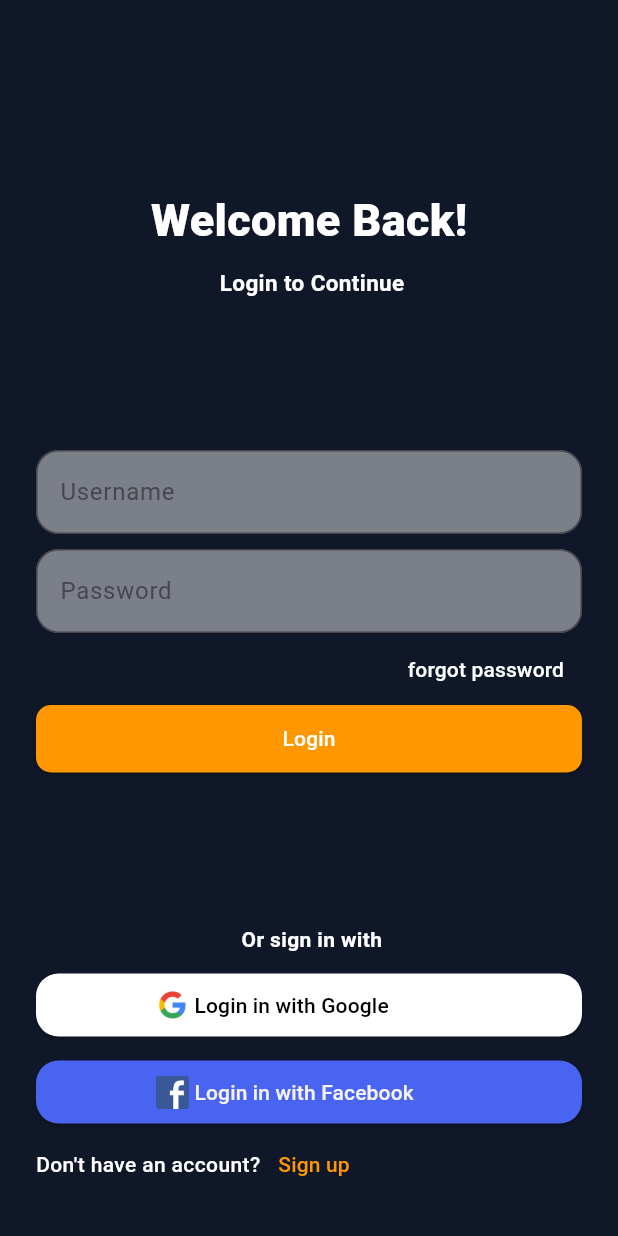
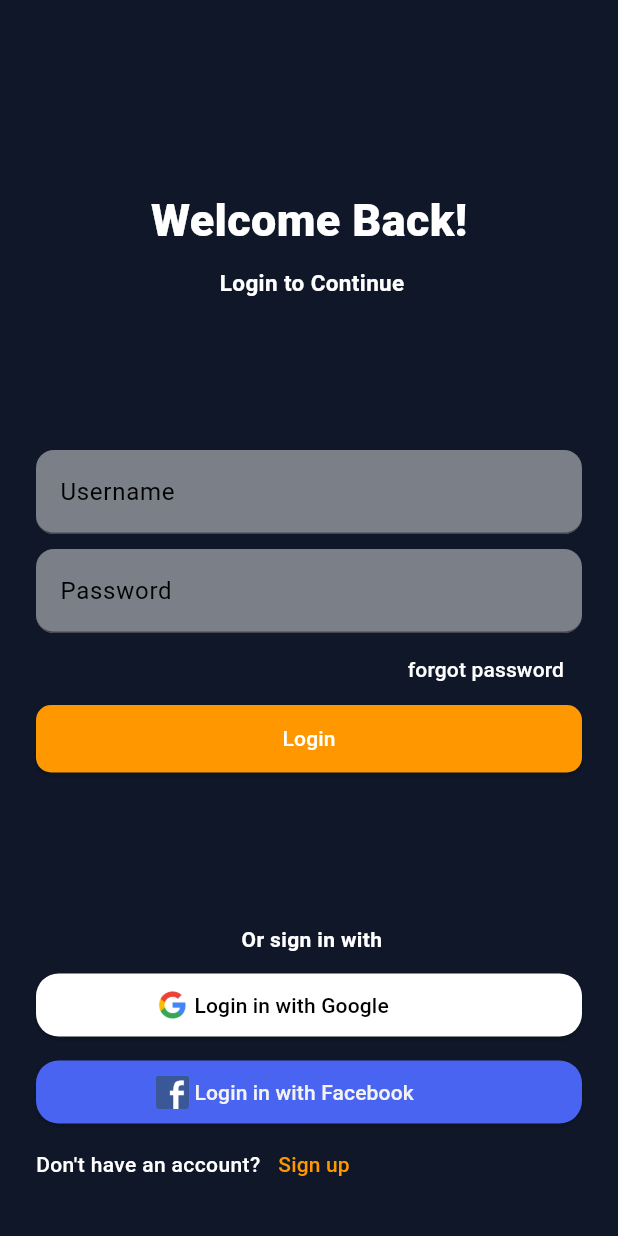
Before and after one commit to Kalyanisunil/my_flutter_app, a Flutter app: the screen it shows after launch, on a phone screen of 412 x 824 dp. Run offline on Flutter 3.47's test engine with Material 3 defaults, Android fonts, the phone set to English and light mode, and no system bars; our stand-ins replace flutter_svg; Roboto replaces fonts that are missing (EBGaramond).

Commit message:
changed login page's textfield to apptextfield

```diff
--- a/lib/components/text_field.dart
+++ b/lib/components/text_field.dart
@@ -1,5 +1,5 @@
 import 'package:flutter/material.dart';
-// import 'package:namer_app/styles/appcolor.dart';
+import 'package:namer_app/styles/appcolor.dart';
 
 class AppTextField extends StatelessWidget {
   final String hint;
--- a/lib/pages/login_page.dart
+++ b/lib/pages/login_page.dart
@@ -1,4 +1,5 @@
 import 'package:flutter/material.dart';
+import 'package:namer_app/components/text_field.dart';
 import 'package:namer_app/config/app_route.dart';
 import 'package:namer_app/config/app_strings.dart';
 import 'package:namer_app/pages/home_page.dart';
@@ -39,36 +40,11 @@ class LoginPage extends StatelessWidget {
                       fontFamily: ' EBGaramond'),
                 ),
                 Spacer(),
-                // SizedBox(
-                //   height: 20,
-                // ),
-                TextField(
-                  decoration: InputDecoration(
-                    hintText: "Username",
-                    label: Text("Username"),
-                    hintStyle: TextStyle(color: AppColors.black),
-                    fillColor: Color.fromARGB(114, 255, 255, 255),
-                    filled: true,
-                    border: OutlineInputBorder(
-                      borderRadius: BorderRadius.circular(15),
-                    ),
-                  ),
-                ),
+                AppTextField(hint: "Username"),
                 SizedBox(
                   height: 10,
                 ),
-                TextField(
-                  decoration: InputDecoration(
-                    hintText: "Password",
-                    label: Text("Password"),
-                    hintStyle: TextStyle(color: AppColors.black),
-                    fillColor: Color.fromARGB(114, 255, 255, 255),
-                    filled: true,
-                    border: OutlineInputBorder(
-                      borderRadius: BorderRadius.circular(15),
-                    ),
-                  ),
-                ),
+                AppTextField(hint: "Password"),
                 Align(
                   alignment: Alignment.centerRight,
                   child: TextButton(
@@ -166,7 +142,6 @@ class LoginPage extends StatelessWidget {
                     ),
                   ),
                 ),
-
                 Row(
                   children: [
                     Text(
```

→ Task goal
Filter the entries above down to the lines that hold the word "dart", and copy those lines.

→ Solution
--- a/lib/components/text_field.dart
+++ b/lib/components/text_field.dart
 import 'package:flutter/material.dart';
-// import 'package:namer_app/styles/appcolor.dart';
+import 'package:namer_app/styles/appcolor.dart';
--- a/lib/pages/login_page.dart
+++ b/lib/pages/login_page.dart
 import 'package:flutter/material.dart';
+import 'package:namer_app/components/text_field.dart';
 import 'package:namer_app/config/app_route.dart';
 import 'package:namer_app/config/app_strings.dart';
 import 'package:namer_app/pages/home_page.dart';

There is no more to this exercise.